by Steve Johnson
Special to The Leaven
ATCHISON — Benedictine College football player Reed Levi’s appearance during halftime of the Allstate Sugar Bowl in New Orleans as part of the Allstate and American Football Coaches Association (AFCA) Good Works Team® is the culmination of years of giving back to his teammates, college and community.
The national recognition for the 2023 Benedictine graduate, a standout tight end for the Ravens football team, is rare for a player from the National Association of Intercollegiate Athletics (NAIA). The honor goes to only 22 players across all of college football (11 from NCAA Division 1 Football Bowl Subdivision and 11 from all other college football divisions).
“They pick 11 guys from across four different divisions of football that really embody what good works mean and what it means to be part of your community,” Levi said, “so it is just really humbling, and I am super-honored to be a part of it.
“It’s an honor and a testament to the culture that we’re building at Benedictine, and it feels good to give back to a community that has given me so much.”
While being seen on national television during one of the college football championship semifinal games is huge, Levi said that sometimes the simpler things mean a little more.
He was coaching a flag football team for the Atchison Recreation Commission, just one part of his involvement in the community where Benedictine is based, before the 2023 college season began.
Tragedy struck in the fourth game of the season when he suffered a broken leg on the field.

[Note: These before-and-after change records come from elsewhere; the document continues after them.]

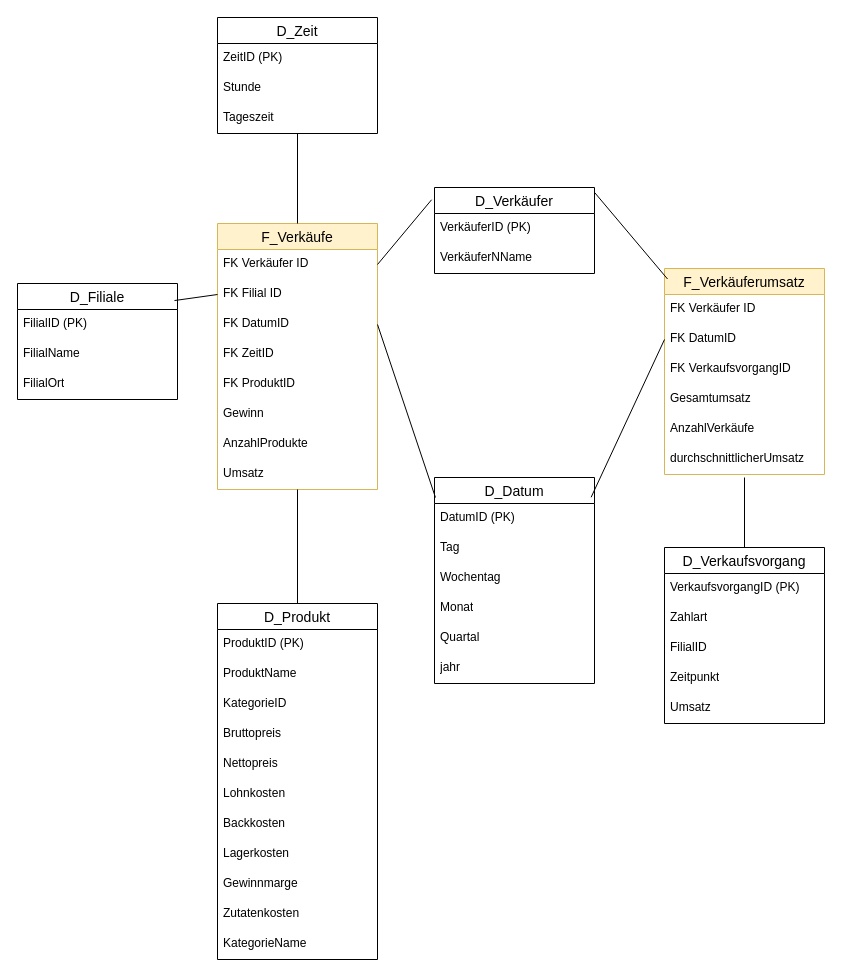
This is Galaxyschema_BrotZeit.drawio from Thoerchen/BackZeit, a draw.io file, before an edit. Source tidied: cells renumbered, new cells numbered last; positions are measured from the earlier drawing's top-left corner, leaving out a move shared by most shapes. Both pictures are drawn from the tidied source at 100%, with x=0, y=0 at pixel (17, 17).
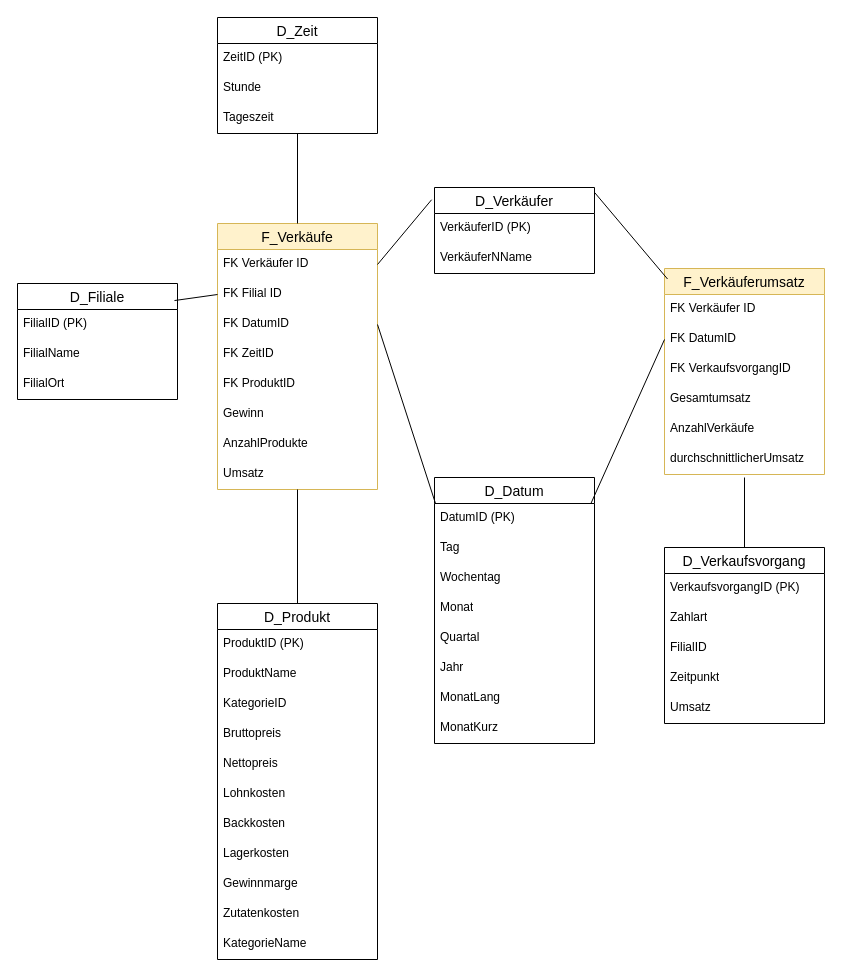
The same diagram, later.

Commit message (it also covers changes not shown here):
Kleine Anpassungen

Change to the diagram source:
```diff
@@
     <mxCell id="18" value="D_Datum" style="swimlane;fontStyle=0;horizontal=1;startSize=26;align=center;fontSize=14;" parent="1" vertex="1">
-      <mxGeometry x="417" y="460" width="160" height="206" as="geometry" />
+      <mxGeometry x="417" y="460" width="160" height="266" as="geometry" />
     </mxCell>
@@
-    <mxCell id="24" value="jahr" style="text;strokeColor=none;fillColor=none;spacingLeft=4;spacingRight=4;overflow=hidden;fontSize=12;whiteSpace=wrap;html=1;" parent="18" vertex="1">
+    <mxCell id="24" value="Jahr" style="text;strokeColor=none;fillColor=none;spacingLeft=4;spacingRight=4;overflow=hidden;fontSize=12;whiteSpace=wrap;html=1;" parent="18" vertex="1">
       <mxGeometry y="176" width="160" height="30" as="geometry" />
     </mxCell>
+    <mxCell id="62" value="MonatLang" style="text;strokeColor=none;fillColor=none;spacingLeft=4;spacingRight=4;overflow=hidden;fontSize=12;whiteSpace=wrap;html=1;" parent="18" vertex="1">
+      <mxGeometry y="206" width="160" height="30" as="geometry" />
+    </mxCell>
+    <mxCell id="63" value="MonatKurz" style="text;strokeColor=none;fillColor=none;spacingLeft=4;spacingRight=4;overflow=hidden;fontSize=12;whiteSpace=wrap;html=1;" parent="18" vertex="1">
+      <mxGeometry y="236" width="160" height="30" as="geometry" />
+    </mxCell>
```
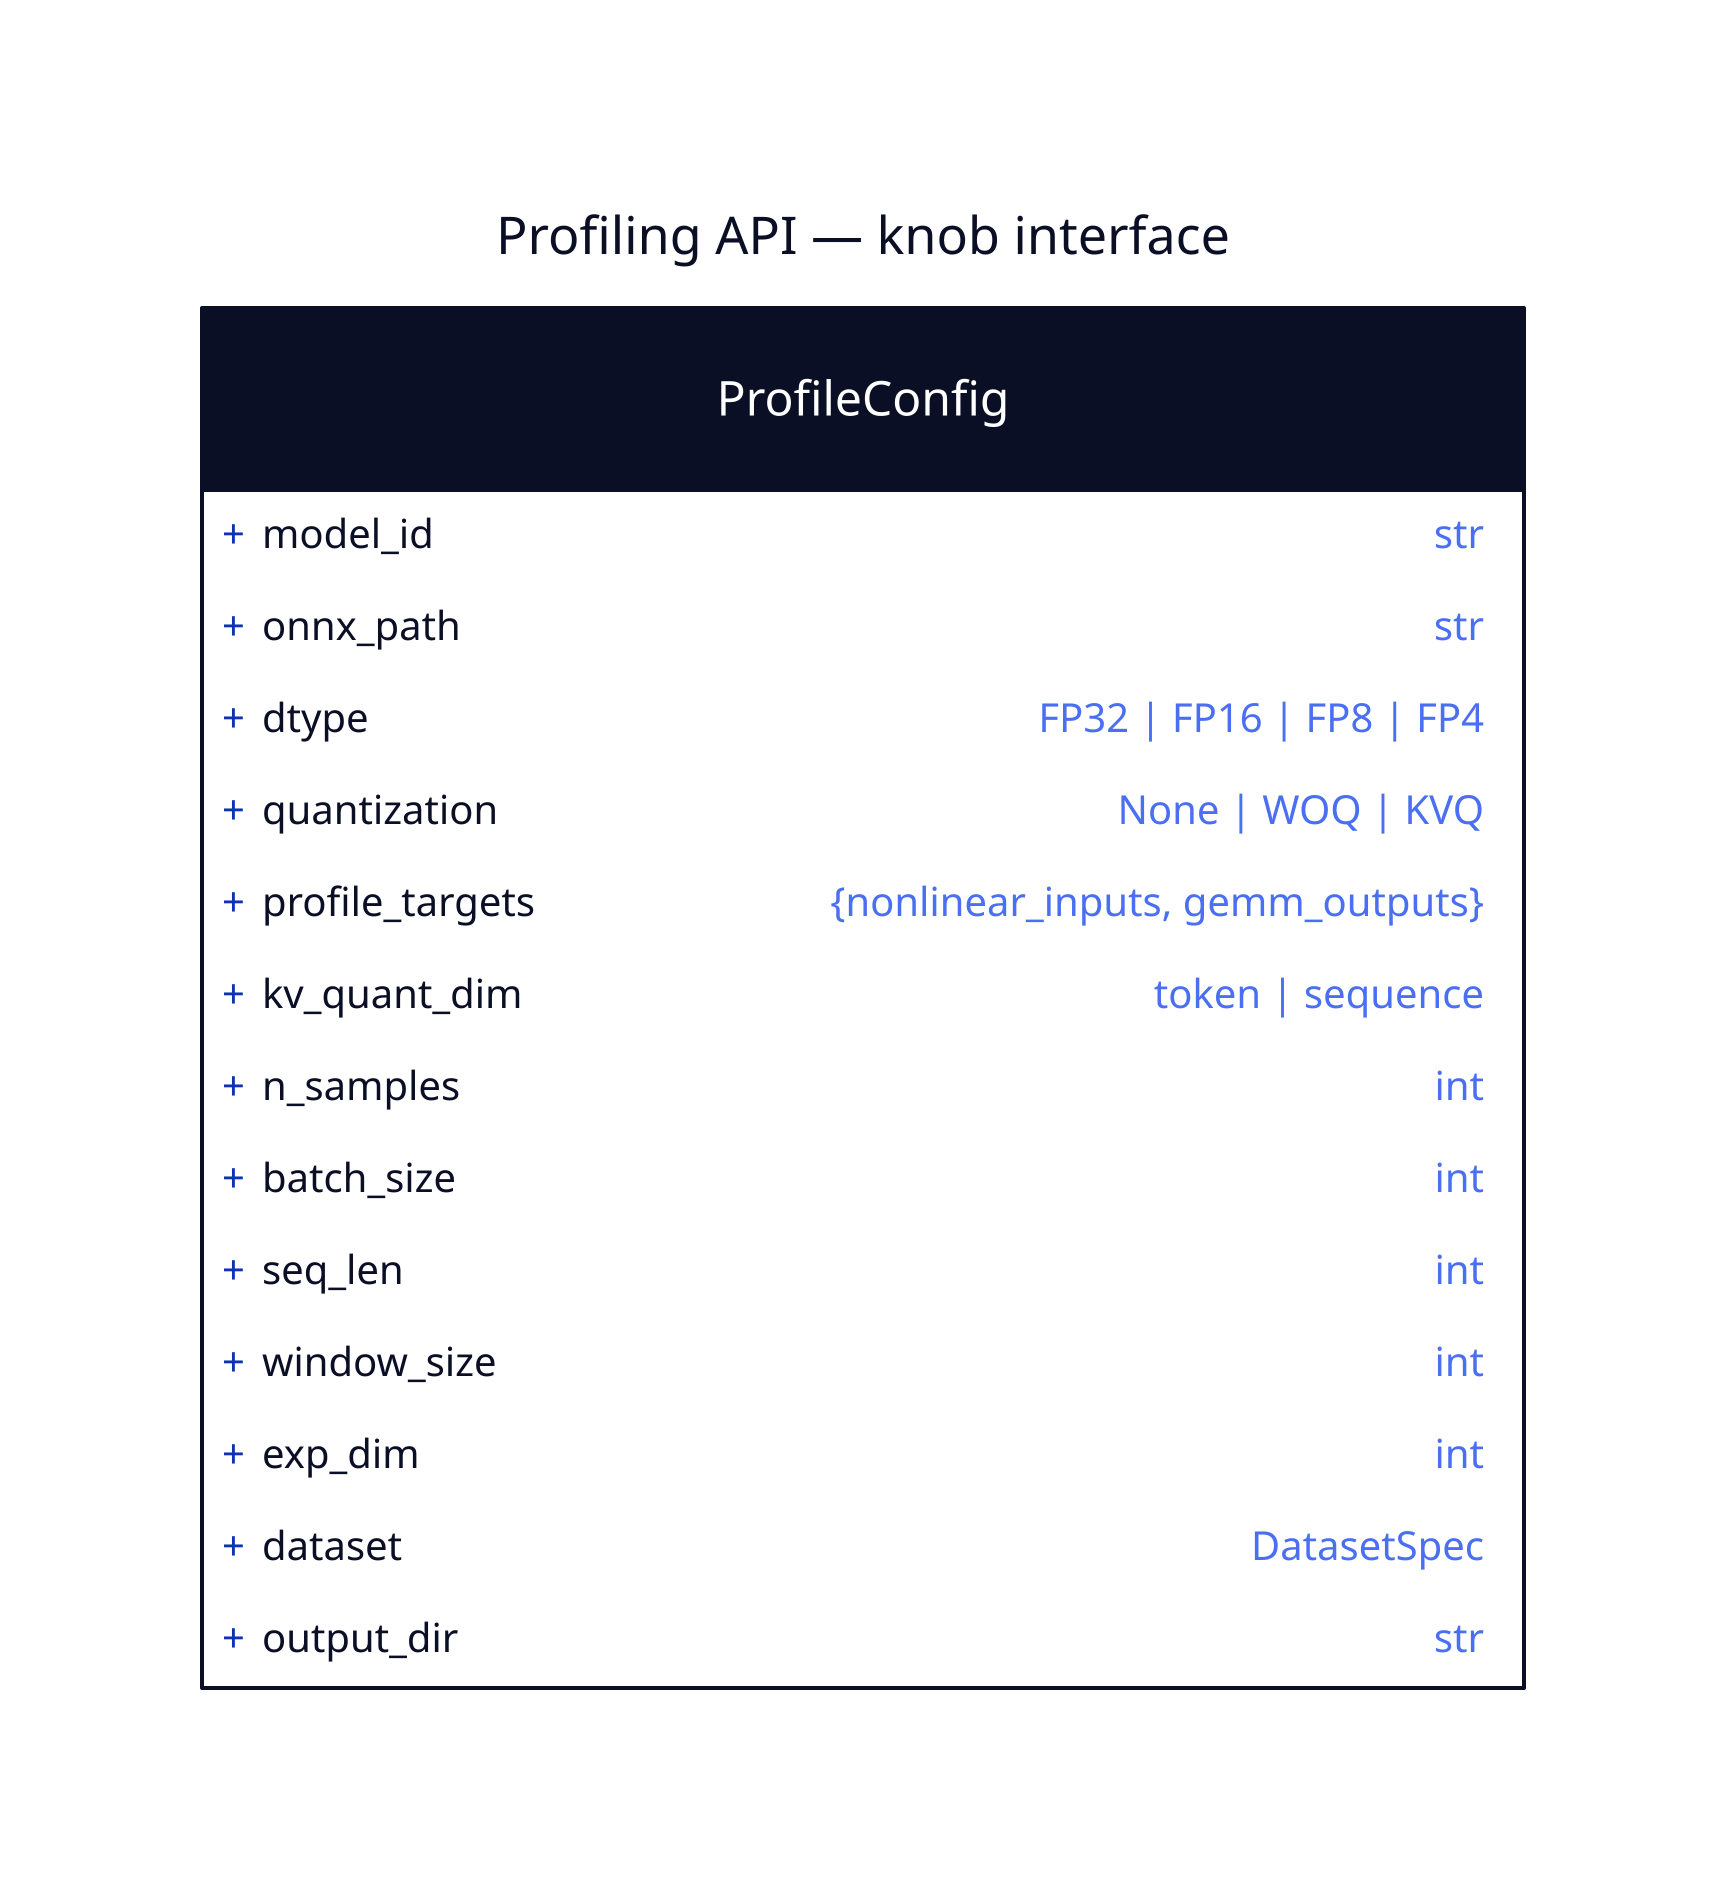
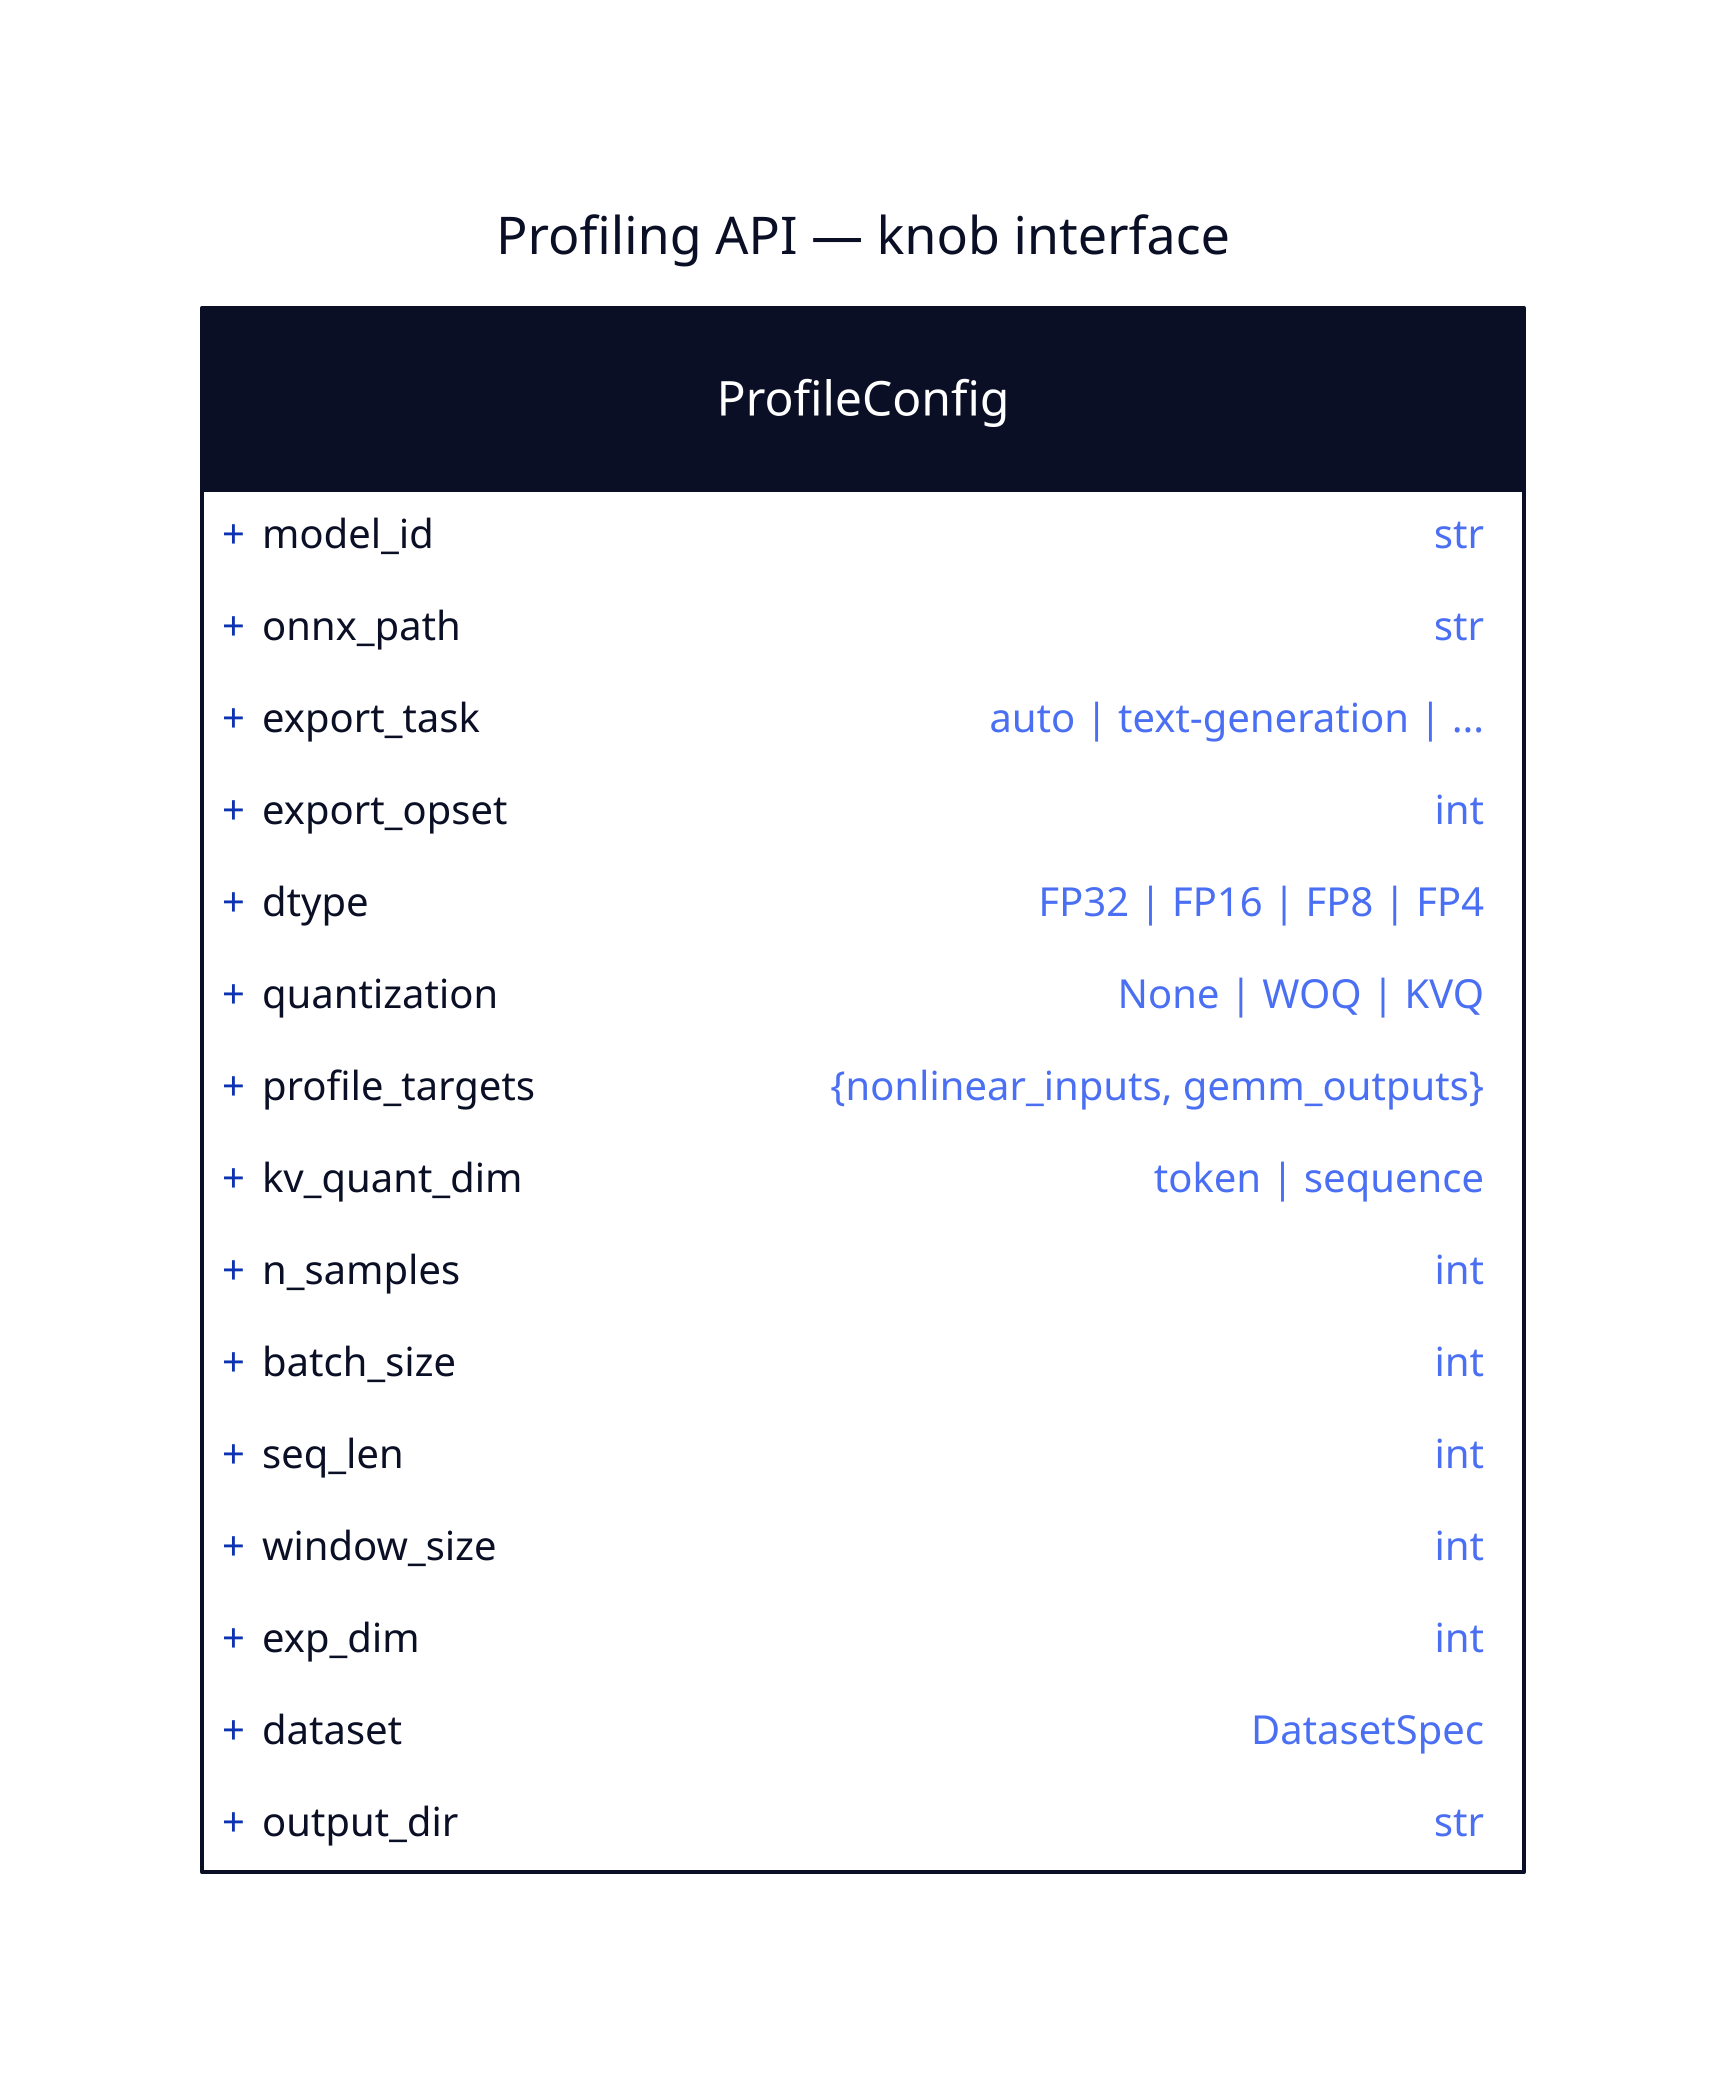
direction: down

title: Profiling API — knob interface {
  near: top-center
  shape: text
  style: { font-size: 26; bold: true }
}

ProfileConfig: {
  shape: class
  model_id: str
  onnx_path: str
+   export_task: "auto | text-generation | ..."
+   export_opset: int
  dtype: "FP32 | FP16 | FP8 | FP4"
  quantization: "None | WOQ | KVQ"
  profile_targets: "{nonlinear_inputs, gemm_outputs}"
  kv_quant_dim: "token | sequence"
  n_samples: int
  batch_size: int
  seq_len: int
  window_size: int
  exp_dim: int
  dataset: DatasetSpec
  output_dir: str
}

He had a broken fibula, a dislocated ankle and had torn nearly every ligament in his leg. The first-team All-Conference and All-American tight end’s football career was over.
During his recovery, he went to a friend’s house to watch a football game, and when he arrived, his entire flag football team was there to greet him.
“All those kids had brought me a football they signed, and they got me a little care package,” said Levi. “It was just pretty cool that there’s the big recognition and everything, but there are also those little things that mean so much more.”
In addition to coaching youth football, he was a Bible study leader, led student athletes in the annual Atchison Clean-Up Day, worked with the Student Athletic Leadership Council to implement the High Five Friday initiative with Atchison elementary school students, was a student host for Benedictine’s Scholarship Ball, served as a tutor in the Student Success Center, was a Gregorian Leadership Fellow, and was a student ambassador for the college’s office of admission.
He also made presentations on campus and to Atchison-area elementary and high schools on the importance of Black History Month and spoke as well on gentrification and urban housing to the Kansas House of Representatives.
“Reed Levi is a tremendous student athlete here at Benedictine College,” said head football coach Joel Osborn. “He gives his time and talent to so many people and organizations.
“We talk about loving and serving others as a pillar of our program. Reed does that within our football team, college and community of Atchison. He brings positive energy and always has a great day.”
Although he has always been committed to service and philanthropy, Levi credits Benedictine for giving him the opportunity to excel in all areas of his life.
“Benedictine College really gave me the roots of who I’m going to be,” he said. “I’ve learned so much through the football program, on the field, off the field, in the classroom.
“There are just so many lessons — real core values like responsibility and accountability. And on top of that, the biggest thing Benedictine taught me was to never be afraid to practice your faith.”
So, what’s next for Levi?
He married his longtime college sweetheart on Dec. 29, 2023, is completing an MBA, is set to start a new job and is excited about married life and raising a family.
So, 2024 is already looking like a stellar year for the Benedictine grad.